Both the French and Swedish John Bull refer to the peculiarity of their subject and understandably so given the stories they recount. In ‘En besynnerlig Ursäkt’ (‘A peculiar excuse’) we read a dark tale about a day-labourer who twice tried to drown himself but was twice saved by a peasant. He waits for his moment and on the third occasion hangs himself off a barn door. When the owner of the farm questions the peasant, who had in fact seen the whole thing, the peasant says that, since the labourer had been thoroughly soaked in the first two plunges, he thought he was hanging himself out to dry.

The book shares a chapter with Popular Pastimes on what the English publication calls the practice of ‘Selling a Wife’ and the Swedish more modestly refers to as ‘Åktenskaps-handel’ (‘Marriage trade’). Both condemn the activity, which is said to prevail among the ‘lower classes’ (John Bull) or ‘the illiterate and vulgar’ (Popular Pastimes). Our English historian finds space however to celebrate the songs that have been derived from the practice: ‘this practice, immoral and shameful as it is, has given rise to various pleasant Jeu d’esprits […]’. The examples they give differ, possibly exposing the fact that John Bull was paraphrased from various sources.

Other chapters shared between the two books include ‘Milk Maids’ Garland‘ (‘Mjölkflickans Krans‘), ‘Riding the Stang’ (‘Rida på Stången‘) and ‘St. Valentine’s Day’, which our Swedish observers tell us ‘is quite extraordinary in England. The youth yearn for it [längtar otåligt efter det] every year.’ ‘Rida på Stången’ is more or less a direct translation from its source in Popular Pastimes, which describes a practice of vigilante justice, referred to otherwise as ‘charivari’ or ‘skimmington’. The accused is forced onto a long pole, or stang, and carried through the streets to expose his dishonour. The criminal associated with this treatment was traditionally  ‘a man who had debauched his neighbour’s wife’, but not exclusively so, as ‘the virago who had beaten her husband was also subjected to riding the Stang’ (Popular Pastimes, p. 17). The method was also used in Westmoreland and Cumberland, we read, to deter anyone from conducting any business at all on New Year’s Day. While, Popular Pastimes does not delve deeper, John Bull interrogates this Cumbrian variation:
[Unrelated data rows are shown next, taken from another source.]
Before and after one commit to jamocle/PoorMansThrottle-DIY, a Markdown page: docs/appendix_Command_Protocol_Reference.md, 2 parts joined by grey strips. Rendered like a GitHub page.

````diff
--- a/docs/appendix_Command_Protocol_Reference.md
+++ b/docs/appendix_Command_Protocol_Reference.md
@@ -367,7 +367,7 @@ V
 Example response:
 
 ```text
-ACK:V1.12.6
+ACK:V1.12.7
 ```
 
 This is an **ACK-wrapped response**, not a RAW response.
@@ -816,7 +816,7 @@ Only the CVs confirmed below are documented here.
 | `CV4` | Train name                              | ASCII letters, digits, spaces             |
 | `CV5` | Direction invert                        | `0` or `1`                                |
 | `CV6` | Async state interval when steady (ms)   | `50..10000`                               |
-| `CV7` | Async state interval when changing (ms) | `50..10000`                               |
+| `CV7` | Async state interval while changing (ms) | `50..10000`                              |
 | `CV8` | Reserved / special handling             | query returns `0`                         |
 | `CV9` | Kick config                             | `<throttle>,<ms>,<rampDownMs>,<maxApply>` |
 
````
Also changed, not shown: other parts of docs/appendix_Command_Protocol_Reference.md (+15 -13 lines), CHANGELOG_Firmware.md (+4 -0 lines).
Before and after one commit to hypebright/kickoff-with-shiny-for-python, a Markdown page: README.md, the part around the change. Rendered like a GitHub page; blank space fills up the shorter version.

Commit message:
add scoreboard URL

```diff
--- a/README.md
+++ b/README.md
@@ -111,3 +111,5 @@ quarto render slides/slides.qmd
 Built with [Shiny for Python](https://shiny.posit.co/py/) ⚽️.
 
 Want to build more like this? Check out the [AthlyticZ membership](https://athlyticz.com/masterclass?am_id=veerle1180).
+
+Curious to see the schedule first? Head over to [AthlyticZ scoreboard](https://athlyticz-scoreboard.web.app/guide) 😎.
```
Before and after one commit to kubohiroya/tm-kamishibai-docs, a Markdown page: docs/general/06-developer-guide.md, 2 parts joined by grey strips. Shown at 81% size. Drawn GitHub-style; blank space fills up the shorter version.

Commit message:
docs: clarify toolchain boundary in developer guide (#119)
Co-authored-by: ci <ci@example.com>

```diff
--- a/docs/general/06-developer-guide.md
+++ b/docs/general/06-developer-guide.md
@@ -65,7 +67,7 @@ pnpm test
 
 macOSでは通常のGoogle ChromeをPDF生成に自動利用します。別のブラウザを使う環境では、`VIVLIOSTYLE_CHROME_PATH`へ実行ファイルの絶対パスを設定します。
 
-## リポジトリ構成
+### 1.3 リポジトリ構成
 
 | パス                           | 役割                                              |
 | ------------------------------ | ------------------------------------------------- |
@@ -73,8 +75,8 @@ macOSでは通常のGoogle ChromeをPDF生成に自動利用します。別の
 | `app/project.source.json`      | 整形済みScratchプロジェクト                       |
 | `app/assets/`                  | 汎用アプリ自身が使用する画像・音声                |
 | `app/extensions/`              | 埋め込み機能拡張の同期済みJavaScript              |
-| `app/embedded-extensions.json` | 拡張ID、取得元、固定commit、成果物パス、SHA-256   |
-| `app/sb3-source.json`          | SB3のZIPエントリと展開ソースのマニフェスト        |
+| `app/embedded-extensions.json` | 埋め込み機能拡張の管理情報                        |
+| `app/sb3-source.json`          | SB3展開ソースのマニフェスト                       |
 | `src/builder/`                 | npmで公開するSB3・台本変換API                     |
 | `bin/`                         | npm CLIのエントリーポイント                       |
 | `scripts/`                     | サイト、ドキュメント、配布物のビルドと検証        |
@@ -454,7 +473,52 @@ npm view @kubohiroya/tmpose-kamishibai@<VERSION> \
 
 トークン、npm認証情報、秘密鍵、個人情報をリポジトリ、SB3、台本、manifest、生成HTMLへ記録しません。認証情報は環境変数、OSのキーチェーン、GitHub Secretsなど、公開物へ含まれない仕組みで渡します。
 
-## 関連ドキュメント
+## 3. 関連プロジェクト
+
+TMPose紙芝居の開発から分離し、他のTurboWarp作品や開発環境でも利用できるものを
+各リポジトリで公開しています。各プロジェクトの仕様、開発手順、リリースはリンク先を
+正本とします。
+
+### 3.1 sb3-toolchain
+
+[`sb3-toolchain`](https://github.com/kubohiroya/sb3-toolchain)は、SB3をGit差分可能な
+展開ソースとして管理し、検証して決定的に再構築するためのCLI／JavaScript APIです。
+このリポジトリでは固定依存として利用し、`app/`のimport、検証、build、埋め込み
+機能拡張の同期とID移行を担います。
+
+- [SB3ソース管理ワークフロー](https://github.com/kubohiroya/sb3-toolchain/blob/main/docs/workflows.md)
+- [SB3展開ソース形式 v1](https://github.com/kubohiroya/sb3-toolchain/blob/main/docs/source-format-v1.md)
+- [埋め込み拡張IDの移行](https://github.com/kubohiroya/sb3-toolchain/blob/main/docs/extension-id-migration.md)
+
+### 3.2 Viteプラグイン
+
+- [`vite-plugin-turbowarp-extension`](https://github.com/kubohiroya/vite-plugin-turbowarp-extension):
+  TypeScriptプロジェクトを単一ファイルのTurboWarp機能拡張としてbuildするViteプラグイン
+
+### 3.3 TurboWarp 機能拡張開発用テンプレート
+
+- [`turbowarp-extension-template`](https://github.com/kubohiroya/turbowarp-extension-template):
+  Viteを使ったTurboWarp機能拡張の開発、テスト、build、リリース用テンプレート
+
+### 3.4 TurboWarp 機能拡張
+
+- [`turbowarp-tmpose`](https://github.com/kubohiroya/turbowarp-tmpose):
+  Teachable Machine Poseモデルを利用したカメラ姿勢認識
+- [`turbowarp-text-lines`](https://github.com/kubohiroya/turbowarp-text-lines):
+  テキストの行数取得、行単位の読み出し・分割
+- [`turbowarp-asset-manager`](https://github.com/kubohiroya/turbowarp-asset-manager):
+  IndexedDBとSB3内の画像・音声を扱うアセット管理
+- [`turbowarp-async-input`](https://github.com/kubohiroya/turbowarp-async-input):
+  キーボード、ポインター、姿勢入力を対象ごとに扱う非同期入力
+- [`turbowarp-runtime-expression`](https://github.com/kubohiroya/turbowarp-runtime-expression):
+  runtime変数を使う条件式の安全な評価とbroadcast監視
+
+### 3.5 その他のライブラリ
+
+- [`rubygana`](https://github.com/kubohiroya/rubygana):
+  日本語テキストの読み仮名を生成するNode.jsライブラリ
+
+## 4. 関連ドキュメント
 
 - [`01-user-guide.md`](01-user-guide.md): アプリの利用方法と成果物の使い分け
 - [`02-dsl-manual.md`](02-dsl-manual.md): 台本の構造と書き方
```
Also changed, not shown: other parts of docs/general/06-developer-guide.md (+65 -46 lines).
Man hwart taga dessa böter wägen? Jo, man super upp dem, man fyller sig, wältrar sig i sanden, öfwerlastad af Öl, Rumm, Win och Brännwin. — Det är ett nöjsamt tidsfordrif for Engelska folkshopen. (p. 38)
Where do the fines go? Yes, they guzzle it up, they have their fill, roll about in the mud, full of beer, rum, wine and brandy. It is a pleasurable pastime for the English crowds.

I wonder how different today’s portrait of John Bull and the peculiar English would be…

Pardaad Chamsaz, Curator Germanic Studies